» **TASK GOAL**
Your response should be every line from the entries that includes the string "document".

» **Web page revision data**
____
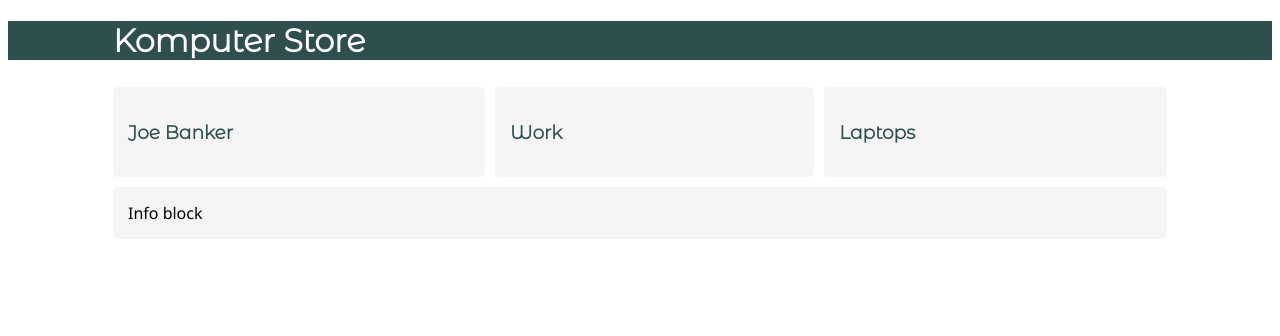
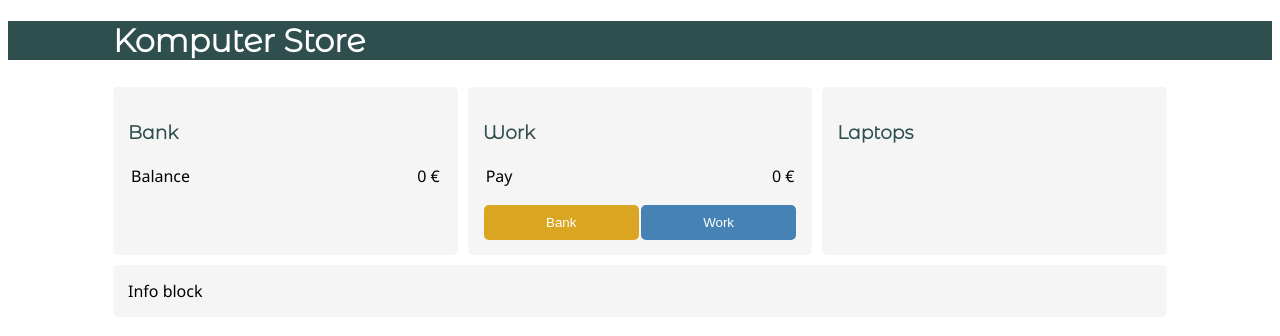
Before and after one commit to maijahaka/the-komputer-store, a plain HTML site: page index.html in a window 1280 px wide. Drawn offline with Linux system fonts and the light colour scheme.

Commit message:
feat: add functionality for working and transferring money to bank

```diff
--- /dev/null
+++ b/app.js
@@ -0,0 +1,27 @@
+const balanceSpan = document.getElementById("balance")
+const paySpan = document.getElementById("pay")
+
+const workButton = document.getElementById("work")
+const bankButton = document.getElementById("bank")
+
+const work = function() {
+    console.log(`Worked! Pay increased by ${payEearnedPerClick} €.`)
+    pay += payEearnedPerClick
+    paySpan.innerText = pay
+}
+
+const bank = function() {
+    console.log(`Transferred ${pay} € to the bank.`)
+    balance += pay
+    balanceSpan.innerText = balance
+    pay = 0
+    paySpan.innerText = pay
+}
+
+const payEearnedPerClick = 100
+
+let balance = 0
+let pay = 0
+
+workButton.addEventListener('click', work)
+bankButton.addEventListener('click', bank)
--- a/index.html
+++ b/index.html
@@ -6,7 +6,7 @@
     <meta name="viewport" content="width=device-width, initial-scale=1.0">
     <title>The Komputer Store</title>
     <link rel="preconnect" href="https://fonts.gstatic.com">
-<link href="https://fonts.googleapis.com/css2?family=Montserrat+Alternates:wght@300&display=swap" rel="stylesheet">
+    <link href="https://fonts.googleapis.com/css2?family=Montserrat+Alternates:wght@300&display=swap" rel="stylesheet">
     <link rel="stylesheet" href="styles.css">
 </head>
 <body>
@@ -15,10 +15,26 @@
     <main>
         <div class="container">
             <div class="block">
-                <h3>Joe Banker</h3>
+                <h3>Bank</h3>
+                <table>
+                    <tr>
+                        <td>Balance</td>
+                        <td class="right-column"><span id="balance">0</span> €</td>
+                    </tr>
+                </table>
             </div>
             <div class="block">
                 <h3>Work</h3>
+                <table>
+                    <tr>
+                        <td>Pay</td>
+                        <td class="right-column"><span id="pay">0</span> €</td>
+                    </tr>
+                </table>
+                <div class="container">
+                    <button id="bank">Bank</button>
+                    <button id="work">Work</button>
+                </div>
             </div>
             <div class="block">
                 <h3>Laptops</h3>
@@ -30,5 +46,6 @@
             </div>
         </div>
     </main>
+    <script src="app.js"></script>
 </body>
 </html>
--- a/styles.css
+++ b/styles.css
@@ -31,5 +31,54 @@ h3 {
     border-radius: 5px;
     padding: 15px;
     margin: 5px;
+    width: 100%;
+}
+
+table {
+    width: 100%;
+    margin-bottom: 15px;
+}
+
+.right-column {
+    text-align: right;
+}
+
+button {
+    padding: 10px;
     flex-grow: 1;
+    margin-right: 1px;
+    margin-left: 1px;
+    border: none;
+    outline: none;
+    border-radius: 5px;
+    transition-duration: 0.4s;
+    cursor: pointer;
 }
+
+#work {
+    background-color: steelblue;
+    color: white;
+}
+
+#work:hover {
+    background-color: rgb(33, 88, 133);
+}
+
+#work:active {
+    background-color: whitesmoke;
+    color: rgb(33, 88, 133);
+}
+
+#bank {
+    background-color: goldenrod;
+    color: white;
+}
+
+#bank:hover {
+    background-color: darkgoldenrod;
+}
+
+#bank:active {
+    background-color: whitesmoke;
+    color: darkgoldenrod;
+}
```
____
» **PROBLEM SOLUTION**
+const balanceSpan = document.getElementById("balance")
+const paySpan = document.getElementById("pay")
+const workButton = document.getElementById("work")
+const bankButton = document.getElementById("bank")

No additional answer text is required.